Developing great characters is one of the most important challenges for a writer of speculative fiction. Whether your characters are superheroes or space pilots or mages, you definitely want to develop interesting, complex characters, just as you would in any other kind of great fiction. Today’s post provides tips on how to do exactly that!
- Who are the main intelligent inhabitants of your world? Humans? dwarves, fairies, elves? Species you have made up? What do they look like? How do they live (in detail)? Make sure they fit into the world you’ve constructed.
- Decide how your world’s inhabitants will speak. Their language and wording need to be consistent with the time and place you’ve created and with the values of the world (power and wealth? honour and loyalty? or?). Also, while you may invent a language, don’t overuse it to the point where you lose your readers. And consider the tone: does the language and wording of the whole manuscript recall the commonly accepted “language” of similar tales, such as fairy tales or legends?
- Your characters and settings will need names. Some ideas: Scramble the letters of a real person or place name. Use mythological character names and settings. Mix other languages together to create a new language and names that fit that language. Create your own alphabet and use it for the new language and names.
- What about relationships? Between the ruling elites and the common people? between the people and nature? between magic and the people who use it? between the local people and those who may attack? Remember to include societal relationships and differences your readers will relate to. Where do the characters get food? How do they celebrate birth, marriage, death? How are they related? How are families established? Who teaches the children? What are the festivals and arts? How does the culture deal with family, kinship, sex, raising children, conflict, crime, death? As you plan your world, think like an anthropologist!
- It’s often easy enough to develop the elite, ruling people and groups–but don’t forget the common people, and don’t forget to work out how differences between the elites and commoners affect standards of living, education, and other aspects of inter-relationships. Assuming there are different classes (and almost always there are!), how does that function? Is it racial? gender-based? species-based? or? Does it lead to oppression by one group over another? How does that look? What creates and sustains divisions between classes? How do the elites preserve their wealth and power and prevent insurrection? How can “lower” classes gain power? Within the elites, how do new leaders step in and push out current leaders? How does the security of the society fit into all this? If you are drawing from a time in real-life history, don’t just research historical information from the dominant culture or ruling class; try to also find out what ordinary people and marginalised groups were doing in that era.
- Remember to make important “commoners” to be as interesting characters as”elite” characters.
- Characters should dress appropriately for the period, as well as use appropriate weapons and other technologies.
- When you are imagining groups for your world, you should assume that no two members will agree about everything…and that no two people in the group are going to recall an event or place in exactly the same way. (This can make your plot much more interesting, too!).

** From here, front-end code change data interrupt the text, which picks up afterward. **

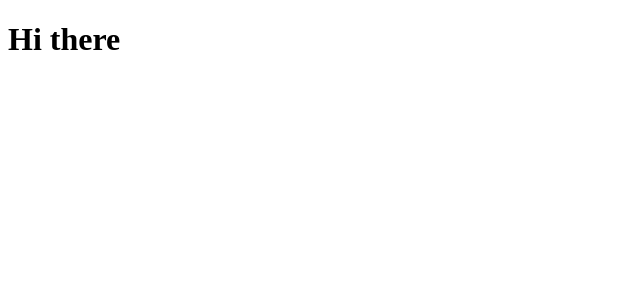
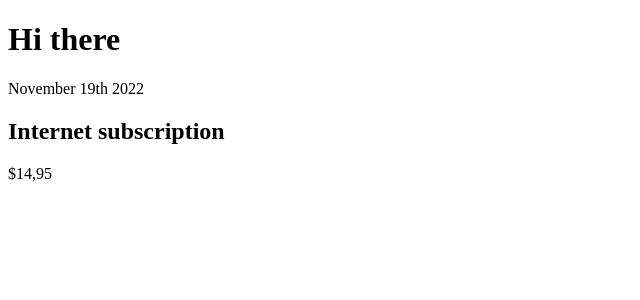
Before and after one commit to abdo-355/react_practice, a React (Create React App) app in the folder expenses_app/: page / in a window 1280 px wide. Shown: the top 300 px of the page, without its empty margins (0-640 px from the left). Built offline with nearby package versions, Linux system fonts and the light colour scheme.

Commit message:
add ExpenseItem component with static data

```diff
--- a/expenses_app/src/App.tsx
+++ b/expenses_app/src/App.tsx
@@ -1,7 +1,10 @@
-const App = () => {
+import ExpenseItem from "./components/ExpenseItem";
+
+const App: React.FC = () => {
   return (
     <div className="App">
       <h1>Hi there</h1>
+      <ExpenseItem />
     </div>
   );
 };
--- /dev/null
+++ b/expenses_app/src/components/ExpenseItem.tsx
@@ -0,0 +1,13 @@
+const ExpenseItem: React.FC = () => {
+  return (
+    <>
+      <div>November 19th 2022</div>
+      <div>
+        <h2>Internet subscription</h2>
+        <div>$14,95</div>
+      </div>
+    </>
+  );
+};
+
+export default ExpenseItem;
```
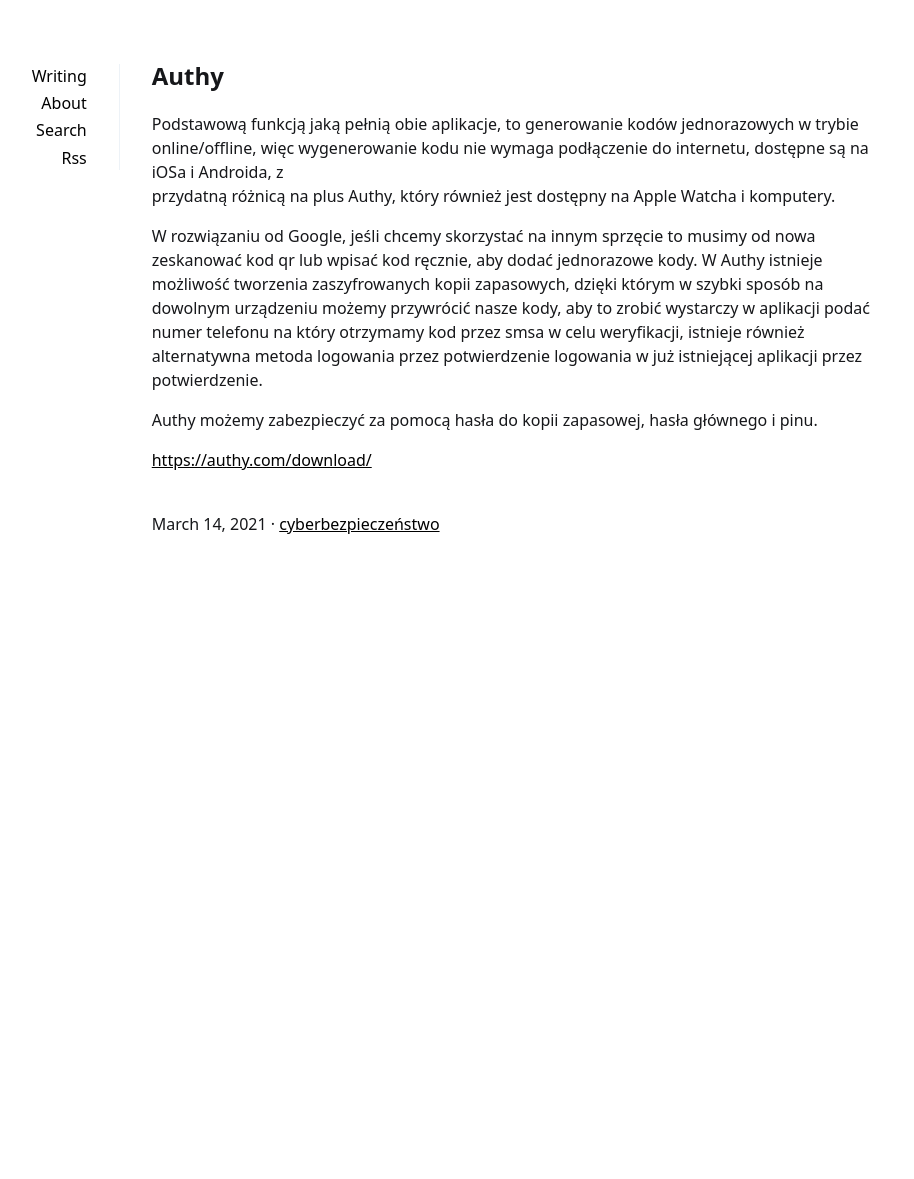
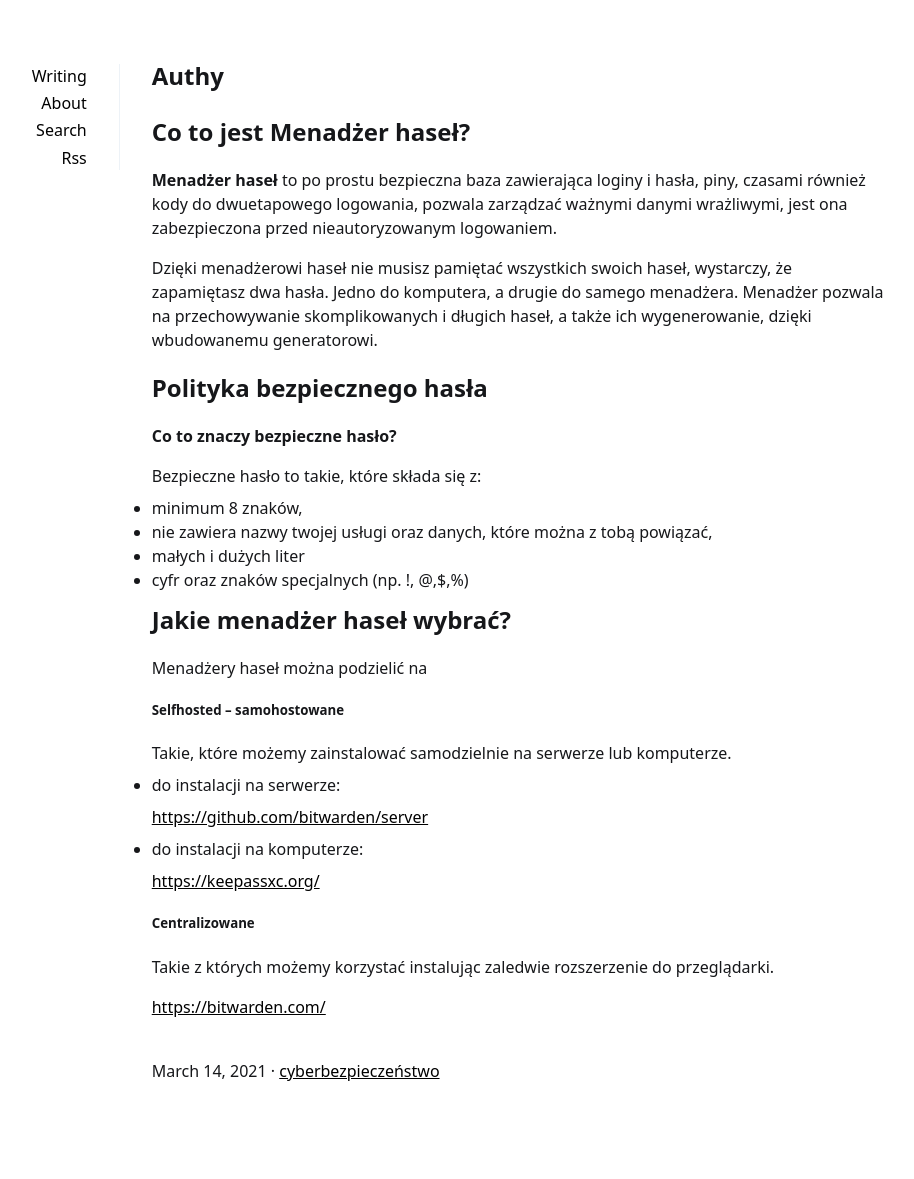
Before and after one commit to wojgx/wojgx.pl, a Jekyll site: the page built from _posts/2021-03-14-dlaczego-warto-korzystac-menadzera-hasel-i-jaki-wybrac.md, in a window 1280 px wide. Shown: the whole page, without its empty margins (201-1115 px from the left). Built offline with Jekyll 4.4.1, drawn with Linux system fonts in a browser that asks for light colours; before the commit the page ends 900 px from its top, so only the background shows below that.

Commit message:
[HT] Updated file: _posts/2021-03-14-dlaczego-warto-korzystac-menadzera-hasel-i-jaki-wybrac.md

```diff
--- a/_posts/2021-03-14-dlaczego-warto-korzystac-menadzera-hasel-i-jaki-wybrac.md
+++ b/_posts/2021-03-14-dlaczego-warto-korzystac-menadzera-hasel-i-jaki-wybrac.md
@@ -2,16 +2,41 @@
 layout: post
 title: Authy
 description: >-
-  To aplikacja do dwuetapowej weryfikacji, alternatywa dla Google Authenticator.
-  Dlaczego Authy jest lepsze od rozwiązania Google?
+  Menadżer haseł, czyli nasza baza z najważniejszymi danymi do logowania w
+  różnych serwisach i nie tylko. W tym wpisie dowiesz się dlaczego warto z niego
+  korzystać oraz jaki wybrać.
 summary: >-
-  To aplikacja do dwuetapowej weryfikacji, alternatywa dla Google Authenticator.
-  Dlaczego Authy jest lepsze od rozwiązania Google?
+  Menadżer haseł, czyli nasza baza z najważniejszymi danymi do logowania w
+  różnych serwisach i nie tylko. W tym wpisie dowiesz się dlaczego warto z niego
+  korzystać oraz jaki wybrać.
 tags:
   - cyberbezpieczeństwo
 
 ---
-<p>Podstawową funkcją jaką pełnią obie aplikacje, to generowanie kod&oacute;w jednorazowych w trybie online/offline, więc wygenerowanie kodu nie wymaga podłączenie do internetu, dostępne są na iOSa i Androida, z<br />przydatną r&oacute;żnicą na plus Authy, kt&oacute;ry r&oacute;wnież jest dostępny na Apple Watcha i komputery.</p>
-<p>W rozwiązaniu od Google, jeśli chcemy skorzystać na innym sprzęcie to musimy od nowa zeskanować kod qr lub wpisać kod ręcznie, aby dodać jednorazowe kody. W Authy istnieje możliwość tworzenia zaszyfrowanych kopii zapasowych, dzięki kt&oacute;rym w szybki spos&oacute;b na dowolnym urządzeniu możemy przywr&oacute;cić nasze kody, aby to zrobić wystarczy w aplikacji podać numer telefonu na kt&oacute;ry otrzymamy kod przez smsa w celu weryfikacji, istnieje r&oacute;wnież alternatywna metoda logowania przez potwierdzenie logowania w już istniejącej aplikacji przez potwierdzenie.</p>
-<p>Authy możemy zabezpieczyć za pomocą hasła do kopii zapasowej, hasła gł&oacute;wnego i pinu.</p>
-<p><a href="https://authy.com/download/" target="_blank" rel="noopener">https://authy.com/download/</a></p>
+<h2 id="co-to-jest-menad-er-hase-">Co to jest Menadżer haseł?</h2>
+<p><strong>Menadżer haseł</strong> to po prostu bezpieczna baza zawierająca loginy i hasła, piny, czasami r&oacute;wnież kody do dwuetapowego logowania, pozwala zarządzać ważnymi danymi wrażliwymi, jest ona zabezpieczona przed nieautoryzowanym logowaniem.</p>
+<p>Dzięki menadżerowi haseł nie musisz pamiętać wszystkich swoich haseł, wystarczy, że zapamiętasz dwa hasła. Jedno do komputera, a drugie do samego menadżera. Menadżer pozwala na przechowywanie skomplikowanych i długich haseł, a także ich wygenerowanie, dzięki wbudowanemu generatorowi.</p>
+<h2 id="polityka-bezpiecznego-has-a">Polityka bezpiecznego hasła</h2>
+<p><strong>Co to znaczy bezpieczne hasło?</strong></p>
+<p>Bezpieczne hasło to takie, kt&oacute;re składa się z:</p>
+<ul>
+<li>minimum 8 znak&oacute;w,</li>
+<li>nie zawiera nazwy twojej usługi oraz danych, kt&oacute;re można z tobą powiązać,</li>
+<li>małych i dużych liter</li>
+<li>cyfr oraz znak&oacute;w specjalnych (np. !, @,$,%)</li>
+</ul>
+<h2 id="jakie-menad-er-hase-wybra-">Jakie menadżer haseł wybrać?</h2>
+<p>Menadżery haseł można podzielić na</p>
+<h5 id="selfhosted-samohostowane">Selfhosted &ndash; samohostowane</h5>
+<p>Takie, kt&oacute;re możemy zainstalować samodzielnie na serwerze lub komputerze.</p>
+<ul>
+<li>do instalacji na serwerze:</li>
+</ul>
+<p><a href="https://github.com/bitwarden/server">https://github.com/bitwarden/server</a></p>
+<ul>
+<li>do instalacji na komputerze:</li>
+</ul>
+<p><a href="https://keepassxc.org/">https://keepassxc.org/</a></p>
+<h5 id="centralizowane">Centralizowane</h5>
+<p>Takie z kt&oacute;rych możemy korzystać instalując zaledwie rozszerzenie do przeglądarki.</p>
+<p><a href="https://bitwarden.com/">https://bitwarden.com/</a></p>
```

- How much migration is there? How integrated are the migrants? How do the locals and the migrants regard each other? How are they different and similar? (This is very relevant to our current world situations–study up on current news and views to get some really interesting perspectives).
Some specific thoughts on characterization:

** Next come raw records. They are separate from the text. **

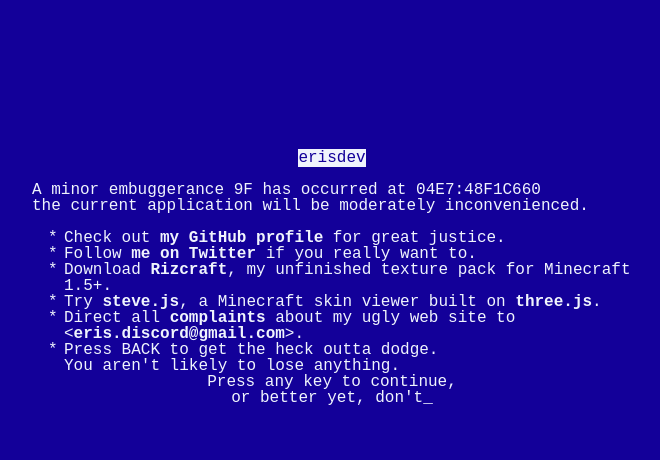
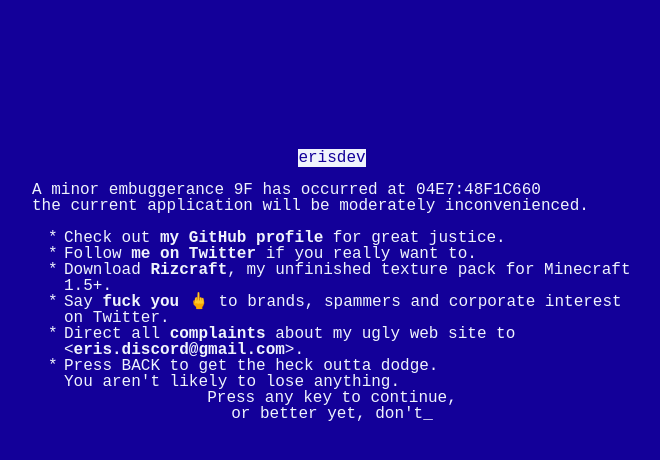
Before and after one commit to erisdev/erisdev.github.io, a Jekyll site: the page index.html, which Jekyll copies as it is, in a window 1280 px wide. Shown: the top 460 px of the page, without its empty margins (308-968 px from the left). Built offline with Jekyll 4.4.1, drawn with Linux system fonts in a browser that asks for light colours.

```diff
--- a/index.html
+++ b/index.html
@@ -124,7 +124,7 @@
       <li>Check out <a href="https://github.com/erisdiscord">my GitHub profile</a> for great justice.</li>
       <li>Follow <a href="http://twitter.com/erisdev">me on Twitter</a> if you really want to.</li>
       <li>Download <a href="http://vidius.github.io/rizcraft">Rizcraft</a>, my unfinished texture pack for Minecraft 1.5+.</li>
-      <li>Try <a href="http://erisdiscord.github.io/steve.js">steve.js</a>, a Minecraft skin viewer built on <a href="http://threejs.org">three.js</a>.</li>
+      <li>Say <a href="res/fightback">fuck you &#x1F595;</a> to brands, spammers and corporate interest on Twitter.</li>
       <li>Direct all <a href="zed">complaints</a> about my ugly web site to &lt;<a href="mailto:eris.discord@gmail.com">eris.discord@gmail.com</a>&gt;.</li>
       <li>Press BACK to get the heck outta dodge.<br/>
           You aren't likely to lose anything.</li>
```
Also changed, not shown: res/fightback.md (added, +18 -0 lines).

An important part of world-building for sci-fi, fantasy and other similar genres is developing unique characters. The folks at http://www.creative-writing-now.com provide this list of questions to use when developing your characters:
- What’s the character’s name? 2. How old is he/she? 3. What does he/she look like? 4. How does he/she dress? 5. Where does he/she live? 6. What does his/her home look like? 7. Who lives with him/her? 8. Is he/she in a relationship? 9. Who are the people closest to him/her? 10. What are his/her hobbies and interests? 11. What are some of his/her positive personality traits? 12. What are some of his/her negative personality traits? 13. What’s something he/she wants badly? 14. What’s something he/she is afraid of?
Characters, especially the important ones, must have needs and desires. They must be fully developed, with both positive points characteristics and flaws. They must have strengths and weaknesses. Give them a back-story and think of their goals, their values, and how they fit into the conflict at the heart of the story. Think of each individual’s own perspectives and viewpoints, and how those differences affect their interactions. Your main characters, protagonists and antagonists, and those who support and/or interact with them should be well-rounded, not “flat.” And remember: the world-building is the backdrop and the props; the story close-ups should always be on your characters.
What tips can you add about developing characters in works of speculative fiction? Please share your ideas in the comments!
Check out all the posts in this series on writing speculative fiction:
Mapping and World Creation (with a focus on Science Fiction and Fantasy)
The Hero’s Journey
Utopian or Dystopian Story Writing
World Building Through Mapping
More Aspects of World Building–Part 1 (conflict, political systems, technology, magic, values, small details, economic system, cultural groups)
More Aspects of World Building–Part 2 (realistic hangouts, world naming, food, alternate realities, time/era, transportation, morality, architecture, overall considerations)
Characterization in World Building
Links to Some Great Posts on World Building
Tips for Writing Super-Hero Stories